The tour may not have started well for opener Alex Hales, but England head coach Trevor Bayliss has indicated that he is almost certain to make his Test debut, alongside skipper Alastair Cook at the top of the order, in the first Test against South Africa in Durban, which starts on Boxing Day.
When I had been out of the England side, or indeed when I made my debut versus India at Lord’s in 2007, I got told the night before that I would be playing. For me, it’s a huge bonus that Alex knows that he is set to open the batting well in advance.
Because he knows his position is nailed down, it allows him to mentally prepare for the challenge ahead and he doesn’t have to do the extra bit of work in the nets, for instance, to impress the coaches. Even though he has had a couple of low scores in this week’s warm-up match, he can just relax and do the training which he feels he needs.
If you’re one of a few players going for a single spot, there is the temptation to try and stand out every second of every day and do certain extra things which don’t really add anything to your preparation. That has been removed from the equation.
The tour, however, will be a big challenge for Alex.
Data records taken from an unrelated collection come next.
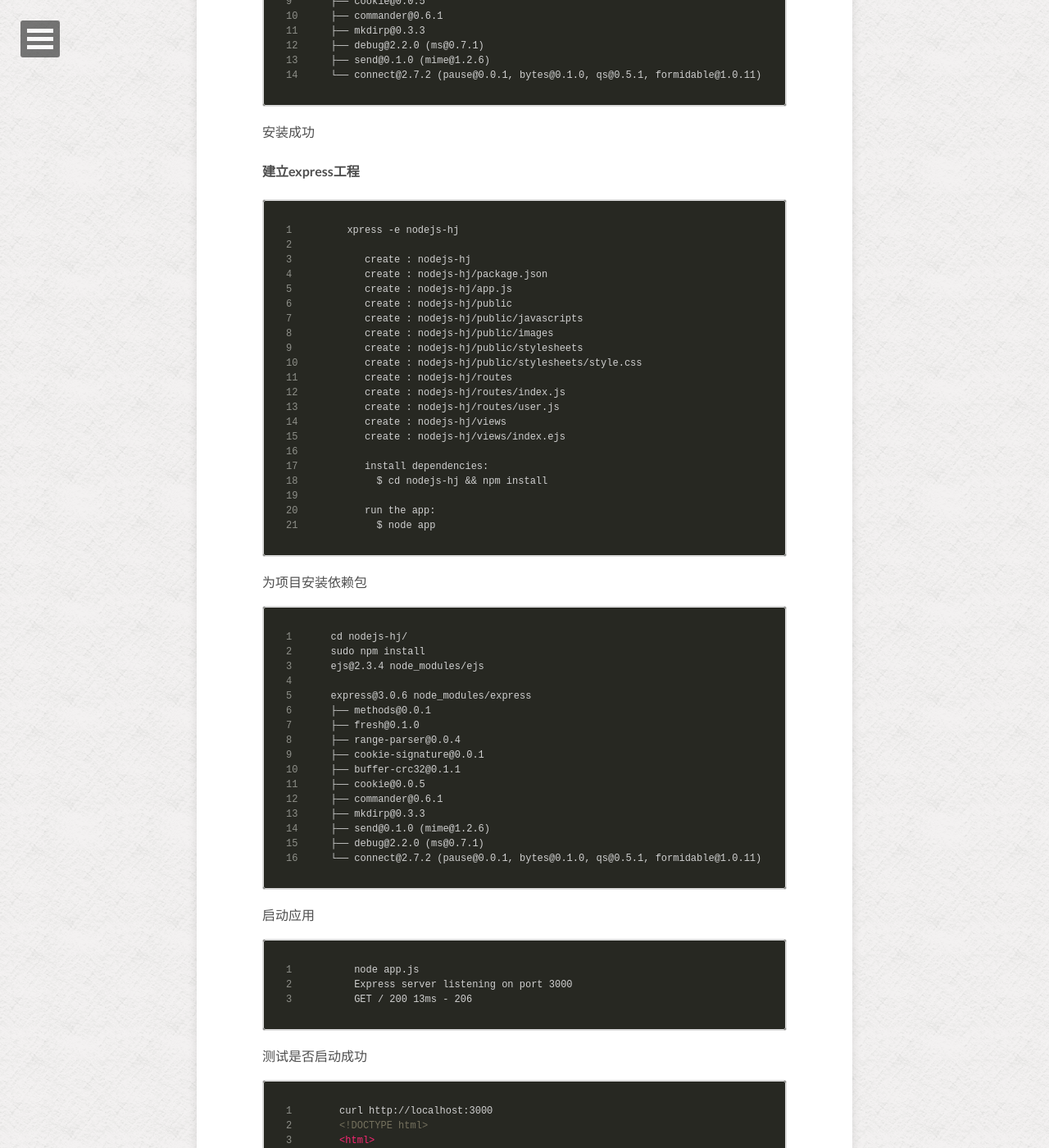
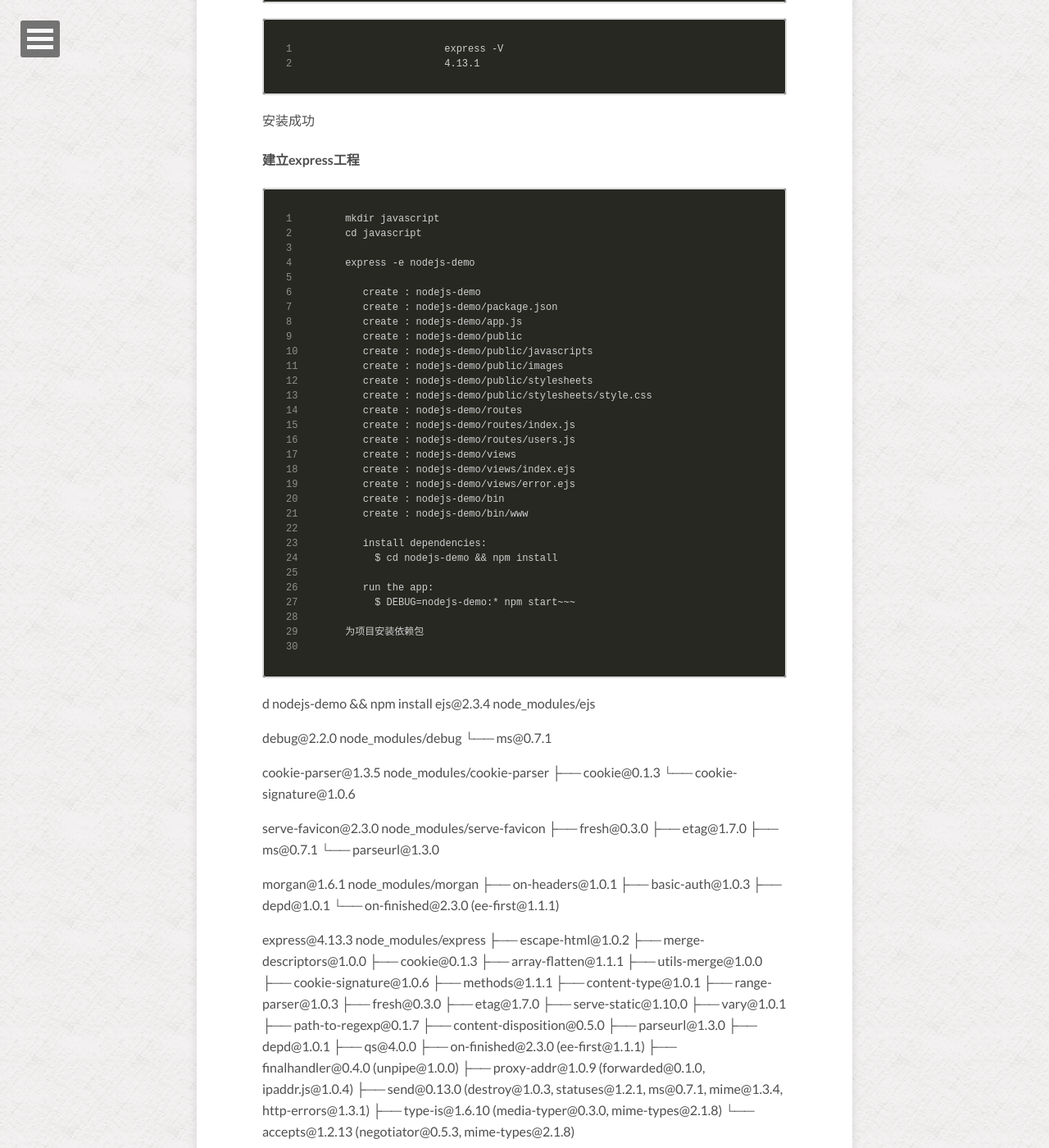
Before and after one commit to hj1984930/hj1984930.github.io, a Jekyll site: the page built from _posts/2015-12-08-nodejs-express.md, in a window 1280 px wide and 1400 px high, scrolled down 1393 px. Shown: the whole window at 82% size. Built offline with Jekyll 4.4.1, drawn with Linux system fonts in a browser that asks for light colours; nearby versions of some CDN libraries; comment, search, counter and statistics services are not loaded; some of the changed text lies outside the part shown.

Commit message:
add nodejs-express

```diff
--- a/_posts/2015-12-08-nodejs-express.md
+++ b/_posts/2015-12-08-nodejs-express.md
@@ -40,20 +40,18 @@
 ####安装express
 
 ~~~
-sudo npm install express@3.0.6 -g
-/usr/local/bin/express -> /usr/local/lib/node_modules/express/bin/express
-express@3.0.6 /usr/local/lib/node_modules/express
-├── methods@0.0.1
-├── fresh@0.1.0
-├── cookie-signature@0.0.1
-├── range-parser@0.0.4
-├── buffer-crc32@0.1.1
-├── cookie@0.0.5
-├── commander@0.6.1
-├── mkdirp@0.3.3
-├── debug@2.2.0 (ms@0.7.1)
-├── send@0.1.0 (mime@1.2.6)
-└── connect@2.7.2 (pause@0.0.1, bytes@0.1.0, qs@0.5.1, formidable@1.0.11)
+sudo npm install express -g
+sudo npm install -g express-generator@4
+/usr/local/bin/express -> /usr/local/lib/node_modules/express-generator/bin/express
+express-generator@4.13.1 /usr/local/lib/node_modules/express-generator
+├── sorted-object@1.0.0
+├── commander@2.7.1 (graceful-readlink@1.0.1)
+└── mkdirp@0.5.1 (minimist@0.0.8)
+~~~
+
+~~~
+express -V
+4.13.1
 ~~~
 
 安装成功
@@ -61,56 +59,104 @@
 ####建立express工程
 
 ~~~
-xpress -e nodejs-hj
+mkdir javascript
+cd javascript
 
-   create : nodejs-hj
-   create : nodejs-hj/package.json
-   create : nodejs-hj/app.js
-   create : nodejs-hj/public
-   create : nodejs-hj/public/javascripts
-   create : nodejs-hj/public/images
-   create : nodejs-hj/public/stylesheets
-   create : nodejs-hj/public/stylesheets/style.css
-   create : nodejs-hj/routes
-   create : nodejs-hj/routes/index.js
-   create : nodejs-hj/routes/user.js
-   create : nodejs-hj/views
-   create : nodejs-hj/views/index.ejs
+express -e nodejs-demo
+
+   create : nodejs-demo
+   create : nodejs-demo/package.json
+   create : nodejs-demo/app.js
+   create : nodejs-demo/public
+   create : nodejs-demo/public/javascripts
+   create : nodejs-demo/public/images
+   create : nodejs-demo/public/stylesheets
+   create : nodejs-demo/public/stylesheets/style.css
+   create : nodejs-demo/routes
+   create : nodejs-demo/routes/index.js
+   create : nodejs-demo/routes/users.js
+   create : nodejs-demo/views
+   create : nodejs-demo/views/index.ejs
+   create : nodejs-demo/views/error.ejs
+   create : nodejs-demo/bin
+   create : nodejs-demo/bin/www
 
    install dependencies:
-     $ cd nodejs-hj && npm install
+     $ cd nodejs-demo && npm install
 
    run the app:
-     $ node app
-~~~
+     $ DEBUG=nodejs-demo:* npm start~~~
 
 为项目安装依赖包
 
 ~~~
-cd nodejs-hj/
-sudo npm install
+d nodejs-demo && npm install
 ejs@2.3.4 node_modules/ejs
 
-express@3.0.6 node_modules/express
-├── methods@0.0.1
-├── fresh@0.1.0
-├── range-parser@0.0.4
-├── cookie-signature@0.0.1
-├── buffer-crc32@0.1.1
-├── cookie@0.0.5
-├── commander@0.6.1
-├── mkdirp@0.3.3
-├── send@0.1.0 (mime@1.2.6)
-├── debug@2.2.0 (ms@0.7.1)
-└── connect@2.7.2 (pause@0.0.1, bytes@0.1.0, qs@0.5.1, formidable@1.0.11)
+debug@2.2.0 node_modules/debug
+└── ms@0.7.1
+
+cookie-parser@1.3.5 node_modules/cookie-parser
+├── cookie@0.1.3
+└── cookie-signature@1.0.6
+
+serve-favicon@2.3.0 node_modules/serve-favicon
+├── fresh@0.3.0
+├── etag@1.7.0
+├── ms@0.7.1
+└── parseurl@1.3.0
+
+morgan@1.6.1 node_modules/morgan
+├── on-headers@1.0.1
+├── basic-auth@1.0.3
+├── depd@1.0.1
+└── on-finished@2.3.0 (ee-first@1.1.1)
+
+express@4.13.3 node_modules/express
+├── escape-html@1.0.2
+├── merge-descriptors@1.0.0
+├── cookie@0.1.3
+├── array-flatten@1.1.1
+├── utils-merge@1.0.0
+├── cookie-signature@1.0.6
+├── methods@1.1.1
+├── content-type@1.0.1
+├── range-parser@1.0.3
+├── fresh@0.3.0
+├── etag@1.7.0
+├── serve-static@1.10.0
+├── vary@1.0.1
+├── path-to-regexp@0.1.7
+├── content-disposition@0.5.0
+├── parseurl@1.3.0
+├── depd@1.0.1
+├── qs@4.0.0
+├── on-finished@2.3.0 (ee-first@1.1.1)
+├── finalhandler@0.4.0 (unpipe@1.0.0)
+├── proxy-addr@1.0.9 (forwarded@0.1.0, ipaddr.js@1.0.4)
+├── send@0.13.0 (destroy@1.0.3, statuses@1.2.1, ms@0.7.1, mime@1.3.4, http-errors@1.3.1)
+├── type-is@1.6.10 (media-typer@0.3.0, mime-types@2.1.8)
+└── accepts@1.2.13 (negotiator@0.5.3, mime-types@2.1.8)
+
+body-parser@1.13.3 node_modules/body-parser
+├── content-type@1.0.1
+├── bytes@2.1.0
+├── depd@1.0.1
+├── qs@4.0.0
+├── on-finished@2.3.0 (ee-first@1.1.1)
+├── iconv-lite@0.4.11
+├── http-errors@1.3.1 (statuses@1.2.1, inherits@2.0.1)
+├── type-is@1.6.10 (media-typer@0.3.0, mime-types@2.1.8)
+└── raw-body@2.1.5 (unpipe@1.0.0, bytes@2.2.0, iconv-lite@0.4.13)
 ~~~
 
 启动应用
 
 ~~~
-node app.js
-Express server listening on port 3000
-GET / 200 13ms - 206
+npm start
+
+> nodejs-demo@0.0.0 start /Users/huangjie/javascript/nodejs-demo
+> node ./bin/www
 ~~~
 
 测试是否启动成功
```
He was an unused member of England’s touring party for the Test series against Pakistan in the United Arab Emirates and he has played a lot of limited-overs cricket, so he knows the set-up and will be used to the spotlight.
In that respect, there won’t be a huge adjustment from white-ball cricket to red, but pitches in South Africa tend to be spicy, particularly on the first couple of days, and the ball will be swinging around, which doesn’t happen so much in one-day cricket.
He is also likely to be facing two of the best bowlers in the world in Dale Steyn and Morne Morkel, but I just hope he plays his natural game and gives England’s top order some additional aggression, and heaps the pressure back on the bowlers.
Recalled duo Nick Compton and Gary Ballance appear to be battling it out for the No3 slot after Ian Bell’s axing. As I have said, it can be slightly unsettling not knowing if you’re certain to play, and that is heightened after periods of time in the international wilderness.
Gary was dropped midway through this summer’s Ashes so the personnel will be largely similar but Nick has not played Test cricket since 2013 so it will take a little bit of time to adjust to the new regime – there is a new coach and captain in place and a host of new faces in that England dressing room.
The biggest thing will be the increased intensity which comes with international cricket compared to county cricket, but he has been there before and I’m sure he will be prepared for the tussles ahead, between what look like two very evenly-matched sides.